have never used plexiglas before. have you ever had any problems with the surface scraching? i would like to give it a try. the cost of glass is just getting out of hand.
Plexiglas is more expensive than glass and yes, Plexiglas can scratch. However, if you are planning to enter any watercolor society exhibitions, Plexiglas is one thing they all insist upon. This is because glass can break easily in shipping. Almost all of my paintings have been shipped several times and have been handled in exhibits and I have not noticed any scratching.
It should be noted that the matting and framing information I posted is in reference to the requirements for most of the watercolor society exhibitions in this country. If you are not thinking of entering such an exhibit these specs can still be used as a general guideline.
Patrick, I've seen your work and it is very good. This would be a good time to start thinking of watercolor society exhibits. However, if you do not plan to enter such exhibits —or if you do not have the need to ship your work, use glass for framing.
Plexiglas more expensive than glass? wow. I was hoping it would be cheaper. I am really looking for a cheaper alternate to glass. I feel my work is not quite there yet for interning into the watercolor society. maybe someday soon.

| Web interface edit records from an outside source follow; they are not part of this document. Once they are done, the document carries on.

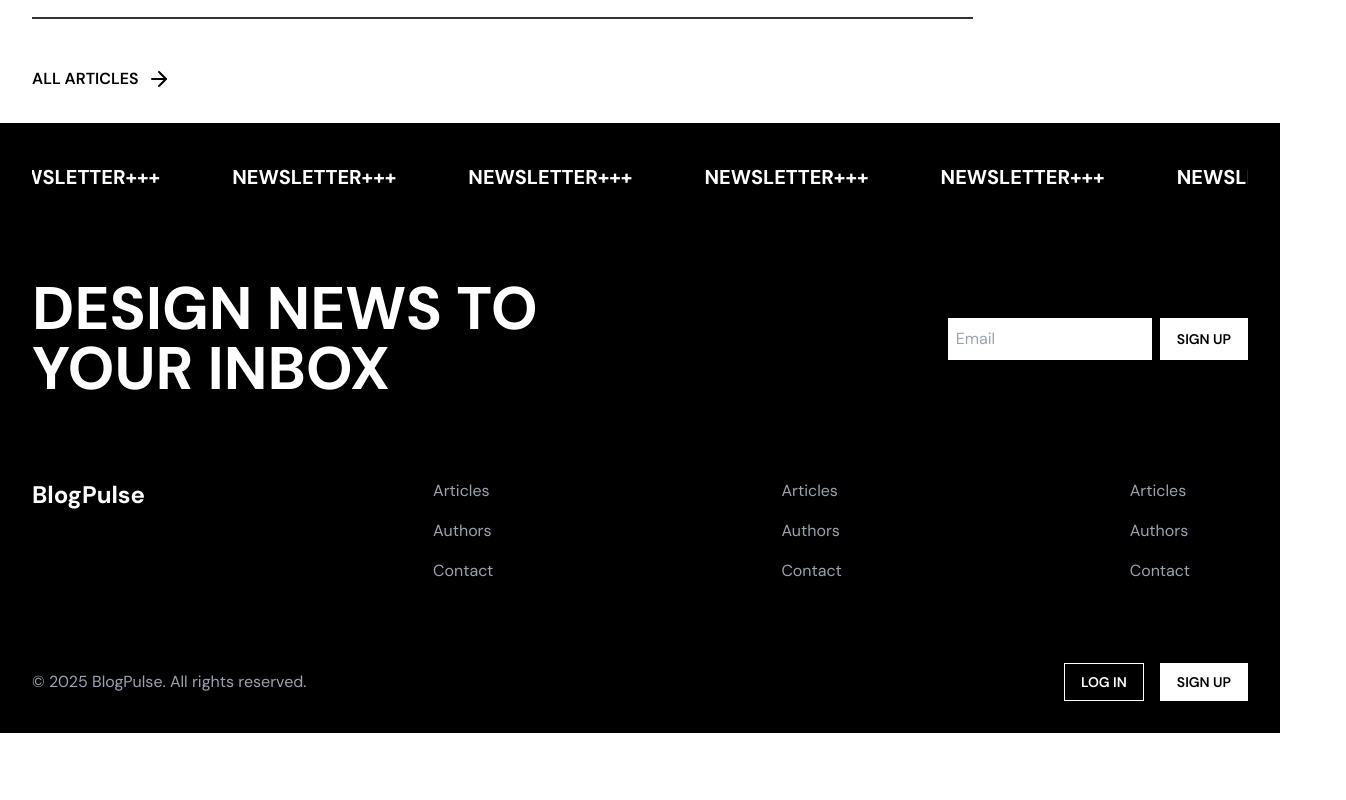
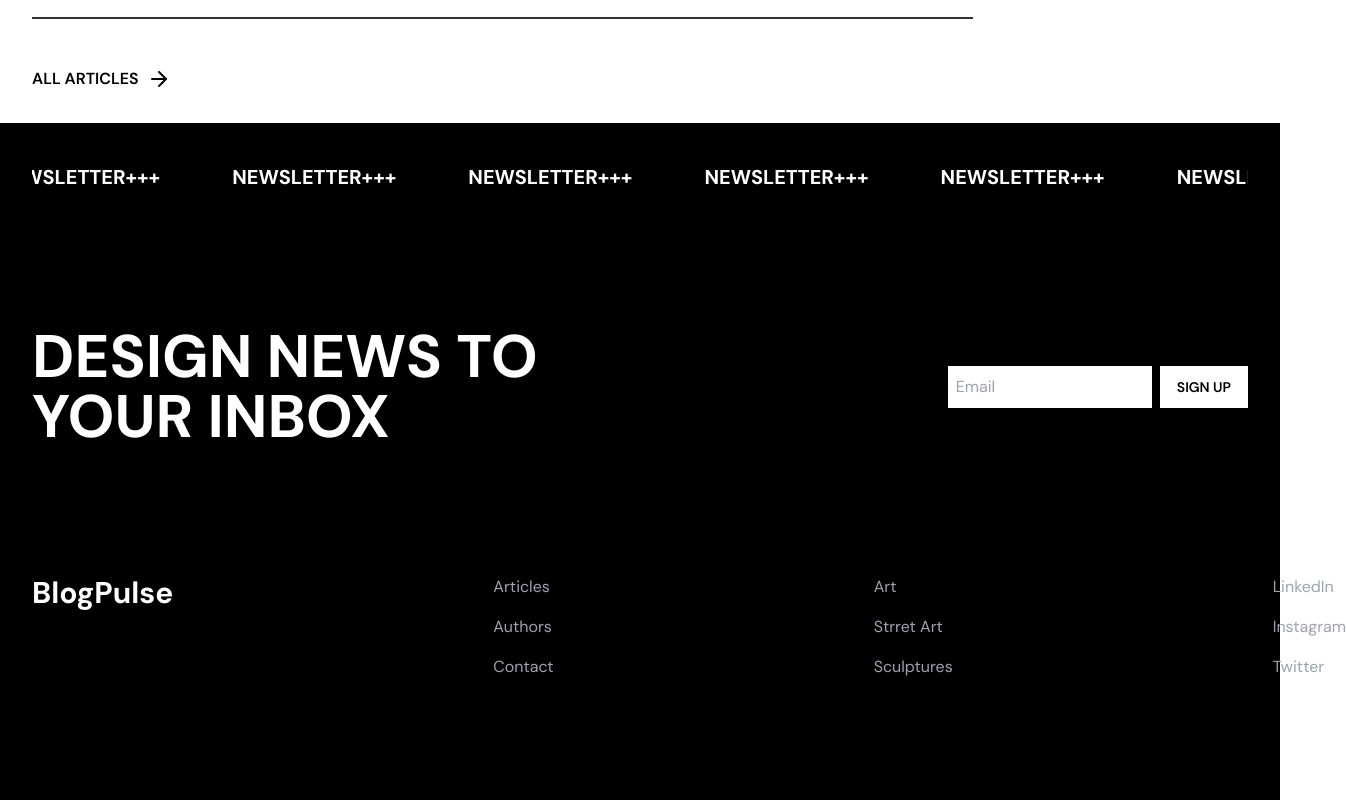
Before and after one commit to Waqar-Murtaza-ignicube/blogpulse, a React (Vite) app: page / in a window 1280 px wide. Shown: the part 3920-4720 px from the top of the page, 1346 px wide, since content can reach past the window. Before the commit the page ends 4653 px from the top, so only its background shows below. Built offline with nearby package versions, Linux system fonts and the light colour scheme.

Commit message:
updated code

```diff
--- a/src/components/layout/Footer.tsx
+++ b/src/components/layout/Footer.tsx
@@ -39,7 +39,7 @@ const Footer = () => {
 
       <FooterLinksWrapper>
         <Link
-          className="font-bold text-2xl"
+          className="font-bold text-3xl"
           to="/"
         >
           BlogPulse
@@ -58,24 +58,24 @@ const Footer = () => {
         </FooterLinksListWrapper>
         <FooterLinksListWrapper>
           <li>
-            <Link to="/articles">Articles</Link>
+            <Link to="/articles">Art</Link>
           </li>
           <li>
-            <Link to="/authors">Authors</Link>
+            <Link to="/authors">Strret Art</Link>
           </li>
           <li>
-            <Link to="/contact">Contact</Link>
+            <Link to="/contact">Sculptures</Link>
           </li>
         </FooterLinksListWrapper>
         <FooterLinksListWrapper>
           <li>
-            <Link to="/articles">Articles</Link>
+            <Link to="/articles">LinkedIn</Link>
           </li>
           <li>
-            <Link to="/authors">Authors</Link>
+            <Link to="/authors">Instagram</Link>
           </li>
           <li>
-            <Link to="/contact">Contact</Link>
+            <Link to="/contact">Twitter</Link>
           </li>
         </FooterLinksListWrapper>
       </FooterLinksWrapper>
--- a/src/components/layout/styles.ts
+++ b/src/components/layout/styles.ts
@@ -13,7 +13,7 @@ export const NavLinks = styled.nav.attrs({
 })``;
 
 export const FooterWrapper = styled.footer.attrs({
-    className: "footer p-8 bg-black text-white flex flex-col gap-20",
+    className: "footer p-8 bg-black text-white flex flex-col gap-32",
 })``;
 
 export const FormWrapper = styled.div.attrs({
@@ -25,7 +25,7 @@ export const FormHeading = styled.h2.attrs({
 })``;
 
 export const FooterLinksWrapper = styled.div.attrs({
-    className: "flex justify-start space-x-72",
+    className: "flex justify-start space-x-80",
 })``;
 
 export const FooterLinksListWrapper = styled.ul.attrs({
--- a/src/pages/Home/components/Sidebar/Newsletter.tsx
+++ b/src/pages/Home/components/Sidebar/Newsletter.tsx
@@ -23,7 +23,10 @@ const Newsletter: FC = () => {
           placeholder='Email'
           className='p-2 bg-white w-full'
         />
-        <LinkButton to='/' variant='dark' className='py-2.5 w-fit'>
+        <LinkButton
+          to='/'
+          variant='dark'
+          className='py-2.5 w-fit hover:bg-gray-100'>
           Sign up
         </LinkButton>
       </div>
```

I appreciate you sharing your great knowledge of the wonderful world of watercolor.
I'm trying to enter a watercolor show that requires Plexiglas on paintings over a certain measurement. I am having trouble finding the larger size that I need. I have not been able to locate a place, even on the internet, that has a 35 x 30 size - the largest I have found is 32". Any suggestions on where larger Plexiglas can be found?